    • 5 verbs require a complementary infinitive: δεῖ, ἔξεστιν, μέλλω, δυναμαι, ἄρχομαι
    • e.g. καὶ ὅπου εἰμὶ ἐγὼ ὑμεῖς οὐ δύνασθε ἐλθεῖν. (John 7.34)
    • e.g. ποῦ οὗτος μέλλει πορεύεσθαι ὅτι ἡμεῖς οὐχ εὑρήσομεν αὐτόν; (John 7.35)
    • e.g. καὶ λέγουσίν μοι· δεῖ σε πάλιν προφητεῦσαι ἐπὶ λαοῖς καὶ ἔθνεσιν καὶ γλώσσαις καὶ βασιλεῦσιν πολλοῖς. (Revelation 10.11)
  • Purpose (32.16)
    • Answers the question “why?”
    • Genitive articular infinitive (32.16.2)
      • e.g Ἡρῴδης ζητεῖν τὸ παιδίον τοῦ ἀπολέσαι αὐτό. (Matthew 2.13)
    • Non-articular infinitive, with no preposition (32.16.3)
      • e.g Μὴ νομίσητε ὅτι ἦλθον καταλῦσαι τὸν νόμον ἢ τοὺς προφήτας· (Matthew 5.17)
    • With prepostions εἰς or πρός (see below)
  • Result (32.17)
    • ὥστε + infinitive (32.17)
    • e.g. καὶ ἐὰν ἔχω πᾶσαν τὴν πίστιν ὥστε ὄρη μεθιστάναι, ἀγάπην δὲ μὴ ἔχω, οὐθέν εἰμι. (1 Corinthians 13.2)
  • Indirect discourse (32.18-19)
    • usually introduced by ὅτι equivalent to the keyword “that” in English
      • He said that he was going to study
    • can be expressed without an infinitive
      • e.g. Mark 6.15 ἄλλοι δὲ ἔλεγον ὅτι Ἠλίας ἐστίν· ἄλλοι δὲ ἔλεγον ὅτι προφήτης ὡς εἷς τῶν προφητῶν.
    • can also be expressed with an infinitive
      • e.g. Mark 12.18 Καὶ ἔρχονται Σαδδουκαῖοι πρὸς αὐτόν, οἵτινες λέγουσιν ἀνάστασιν μὴ εἶναι

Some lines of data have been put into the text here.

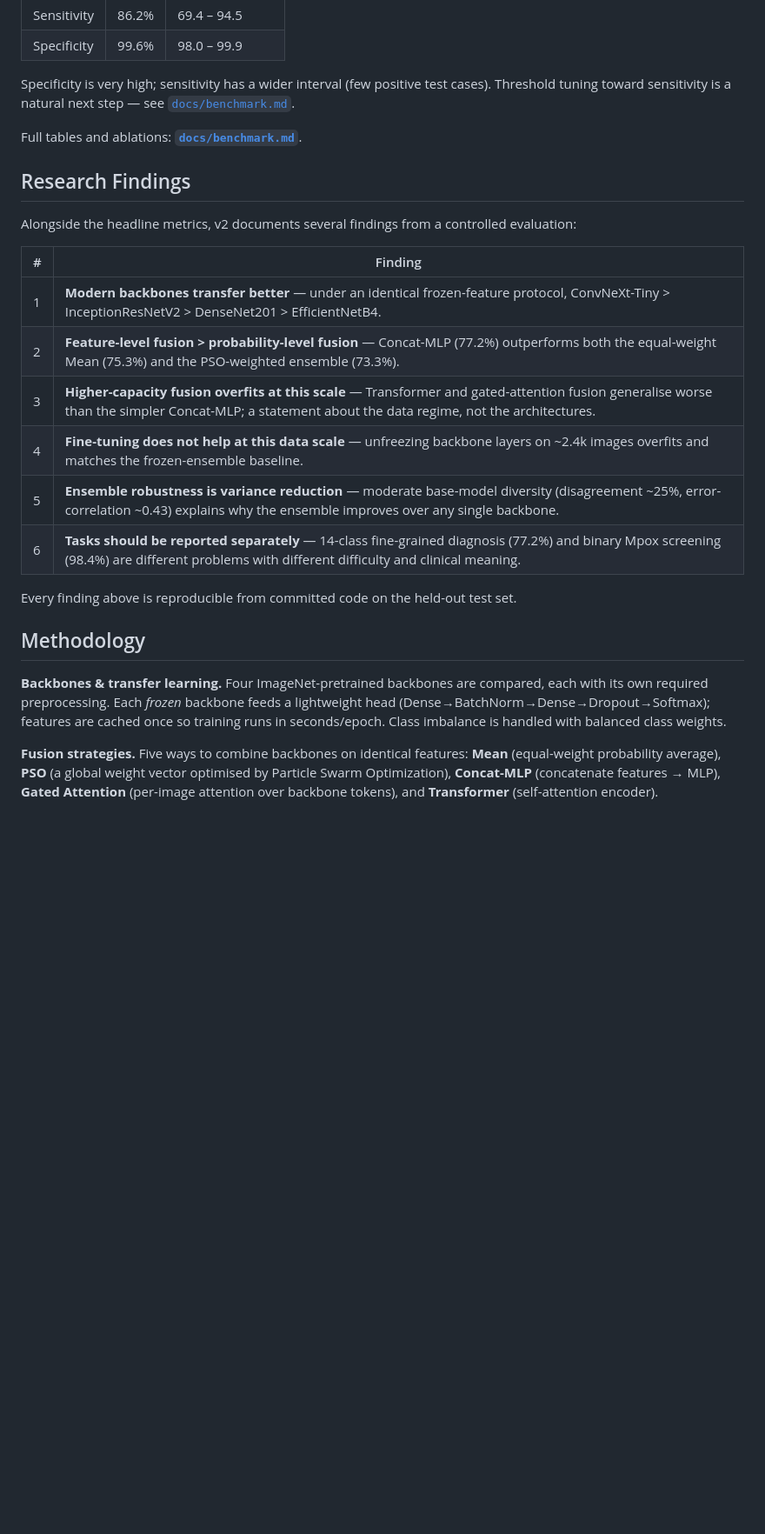
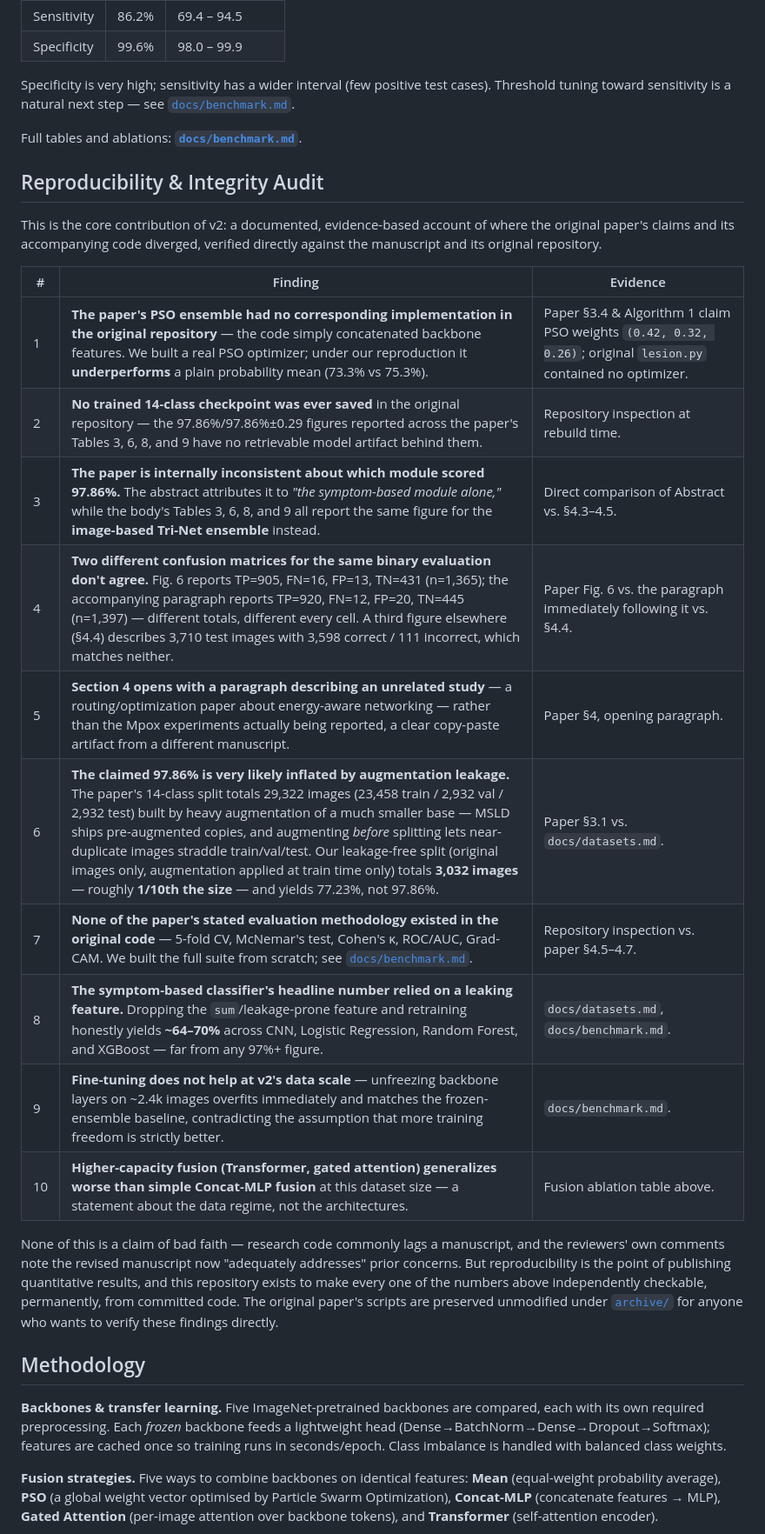
Before and after one commit to Sudharsanselvaraj/Synergistic-Deep-Learning-for-Monkeypox-Diagnosis, a Markdown page: README.md, the part around one of its changes. Shown at 87% size. Drawn GitHub-style; folded sections open; blank space fills up the shorter version.

```diff
--- a/README.md
+++ b/README.md
@@ -149,31 +136,34 @@ Feature-level fusion beats probability fusion; the highest-capacity variants ove
 | Sensitivity | 86.2% | 69.4 – 94.5 |
 | Specificity | 99.6% | 98.0 – 99.9 |
 
-Specificity is very high; sensitivity has a wider interval (few positive test cases). Threshold
-tuning toward sensitivity is a natural next step — see [`docs/benchmark.md`](docs/benchmark.md).
+Specificity is very high; sensitivity has a wider interval (few positive test cases). Threshold tuning toward sensitivity is a natural next step — see [`docs/benchmark.md`](docs/benchmark.md).
 
 </details>
 
 Full tables and ablations: **[`docs/benchmark.md`](docs/benchmark.md)**.
 
-## Research Findings
+## Reproducibility & Integrity Audit
 
-Alongside the headline metrics, v2 documents several findings from a controlled evaluation:
+This is the core contribution of v2: a documented, evidence-based account of where the original paper's claims and its accompanying code diverged, verified directly against the manuscript and its original repository.
 
-| # | Finding |
-|---|---|
-| 1 | **Modern backbones transfer better** — under an identical frozen-feature protocol, ConvNeXt-Tiny > InceptionResNetV2 > DenseNet201 > EfficientNetB4. |
-| 2 | **Feature-level fusion > probability-level fusion** — Concat-MLP (77.2%) outperforms both the equal-weight Mean (75.3%) and the PSO-weighted ensemble (73.3%). |
-| 3 | **Higher-capacity fusion overfits at this scale** — Transformer and gated-attention fusion generalise worse than the simpler Concat-MLP; a statement about the data regime, not the architectures. |
-| 4 | **Fine-tuning does not help at this data scale** — unfreezing backbone layers on ~2.4k images overfits and matches the frozen-ensemble baseline. |
-| 5 | **Ensemble robustness is variance reduction** — moderate base-model diversity (disagreement ~25%, error-correlation ~0.43) explains why the ensemble improves over any single backbone. |
-| 6 | **Tasks should be reported separately** — 14-class fine-grained diagnosis (77.2%) and binary Mpox screening (98.4%) are different problems with different difficulty and clinical meaning. |
+| # | Finding | Evidence |
+|---|---|---|
+| 1 | **The paper's PSO ensemble had no corresponding implementation in the original repository** — the code simply concatenated backbone features. We built a real PSO optimizer; under our reproduction it **underperforms** a plain probability mean (73.3% vs 75.3%). | Paper §3.4 & Algorithm 1 claim PSO weights `(0.42, 0.32, 0.26)`; original `lesion.py` contained no optimizer. |
+| 2 | **No trained 14-class checkpoint was ever saved** in the original repository — the 97.86%/97.86%±0.29 figures reported across the paper's Tables 3, 6, 8, and 9 have no retrievable model artifact behind them. | Repository inspection at rebuild time. |
+| 3 | **The paper is internally inconsistent about which module scored 97.86%.** The abstract attributes it to *"the symptom-based module alone,"* while the body's Tables 3, 6, 8, and 9 all report the same figure for the **image-based Tri-Net ensemble** instead. | Direct comparison of Abstract vs. §4.3–4.5. |
+| 4 | **Two different confusion matrices for the same binary evaluation don't agree.** Fig. 6 reports TP=905, FN=16, FP=13, TN=431 (n=1,365); the accompanying paragraph reports TP=920, FN=12, FP=20, TN=445 (n=1,397) — different totals, different every cell. A third figure elsewhere (§4.4) describes 3,710 test images with 3,598 correct / 111 incorrect, which matches neither. | Paper Fig. 6 vs. the paragraph immediately following it vs. §4.4. |
+| 5 | **Section 4 opens with a paragraph describing an unrelated study** — a routing/optimization paper about energy-aware networking — rather than the Mpox experiments actually being reported, a clear copy-paste artifact from a different manuscript. | Paper §4, opening paragraph. |
+| 6 | **The claimed 97.86% is very likely inflated by augmentation leakage.** The paper's 14-class split totals 29,322 images (23,458 train / 2,932 val / 2,932 test) built by heavy augmentation of a much smaller base — MSLD ships pre-augmented copies, and augmenting *before* splitting lets near-duplicate images straddle train/val/test. Our leakage-free split (original images only, augmentation applied at train time only) totals **3,032 images** — roughly **1/10th the size** — and yields 77.23%, not 97.86%. | Paper §3.1 vs. `docs/datasets.md`. |
+| 7 | **None of the paper's stated evaluation methodology existed in the original code** — 5-fold CV, McNemar's test, Cohen's κ, ROC/AUC, Grad-CAM. We built the full suite from scratch; see [`docs/benchmark.md`](docs/benchmark.md). | Repository inspection vs. paper §4.5–4.7. |
+| 8 | **The symptom-based classifier's headline number relied on a leaking feature.** Dropping the `sum`/leakage-prone feature and retraining honestly yields **~64–70%** across CNN, Logistic Regression, Random Forest, and XGBoost — far from any 97%+ figure. | `docs/datasets.md`, `docs/benchmark.md`. |
+| 9 | **Fine-tuning does not help at v2's data scale** — unfreezing backbone layers on ~2.4k images overfits immediately and matches the frozen-ensemble baseline, contradicting the assumption that more training freedom is strictly better. | `docs/benchmark.md`. |
+| 10 | **Higher-capacity fusion (Transformer, gated attention) generalizes worse than simple Concat-MLP fusion** at this dataset size — a statement about the data regime, not the architectures. | Fusion ablation table above. |
 
-Every finding above is reproducible from committed code on the held-out test set.
+None of this is a claim of bad faith — research code commonly lags a manuscript, and the reviewers' own comments note the revised manuscript now "adequately addresses" prior concerns. But reproducibility is the point of publishing quantitative results, and this repository exists to make every one of the numbers above independently checkable, permanently, from committed code. The original paper's scripts are preserved unmodified under [`archive/`](archive/) for anyone who wants to verify these findings directly.
 
 ## Methodology
 
-**Backbones & transfer learning.** Four ImageNet-pretrained backbones are compared, each with its own required preprocessing. Each *frozen* backbone feeds a lightweight head (Dense→BatchNorm→Dense→Dropout→Softmax); features are cached once so training runs in seconds/epoch. Class imbalance is handled with balanced class weights.
+**Backbones & transfer learning.** Five ImageNet-pretrained backbones are compared, each with its own required preprocessing. Each *frozen* backbone feeds a lightweight head (Dense→BatchNorm→Dense→Dropout→Softmax); features are cached once so training runs in seconds/epoch. Class imbalance is handled with balanced class weights.
 
 **Fusion strategies.** Five ways to combine backbones on identical features: **Mean** (equal-weight probability average), **PSO** (a global weight vector optimised by Particle Swarm Optimization), **Concat-MLP** (concatenate features → MLP), **Gated Attention** (per-image attention over backbone tokens), and **Transformer** (self-attention encoder).
 
```
Also changed, not shown: other parts of README.md (+51 -45 lines).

Articular, preceded by preposition (32.15)

  • The most idiomatic use of the infinitive - essential that you learn to “think in Greek”
  • For prepositions with infinitives, the keywords of the prepositions will help you understand and translate the construction: e.g. δία + accusative = “on account of”, πρό + genitive = “before”
  • Purpose (32.15.2-3 examples)
    • εἰς + accusative articular infinitive = “in order that” (indicates purpose)
      • e.g. καὶ ἀπήγαγον αὐτὸν εἰς τὸ σταυρῶσαι. (Matthew 27.31)
    • πρός + accusative articular infinitive = “in order that” (indicates purpose)
      • e.g. ἐνδύσασθε τὴν πανοπλίαν τοῦ θεοῦ πρὸς τὸ δύνασθαι ὑμᾶς στῆναι πρὸς τὰς μεθοδείας τοῦ διαβόλου· (Ephesians 6.11)
    • δία + accusative articular infinitive = “because” (explains reason for)
      • e.g. αὐτὸς δὲ Ἰησοῦς οὐκ ἐπίστευεν αὐτὸν αὐτοῖς διὰ τὸ αὐτὸν γινώσκειν πάντας (John 2.24)
  • Temporal (32.15.4-6 examples)
    • πρό + genitive articular infinitive = “before”
      • e.g. οἶδεν γὰρ ὁ πατὴρ ὑμῶν ὧν χρείαν ἔχετε πρὸ τοῦ ὑμᾶς αἰτῆσαι αὐτόν. (Matthew 6.8)
    • ἐν + dative articular infinitive = “when / while”
      • e.g. προσεῖχον δὲ οἱ ὄχλοι τοῖς λεγομένοις ὑπὸ τοῦ Φιλίππου ὁμοθυμαδὸν ἐν τῷ ἀκούειν αὐτοὺς καὶ βλέπειν τὰ σημεῖα ἃ ἐποίει. (Acts 8.6)
    • μετά + accusative articular infinitive = “after”
      • e.g. μετὰ δὲ τὸ ἐγερθῆναί με προάξω ὑμᾶς εἰς τὴν Γαλιλαίαν. (Matthew 26.32)
  • See also GGBB pp.587-611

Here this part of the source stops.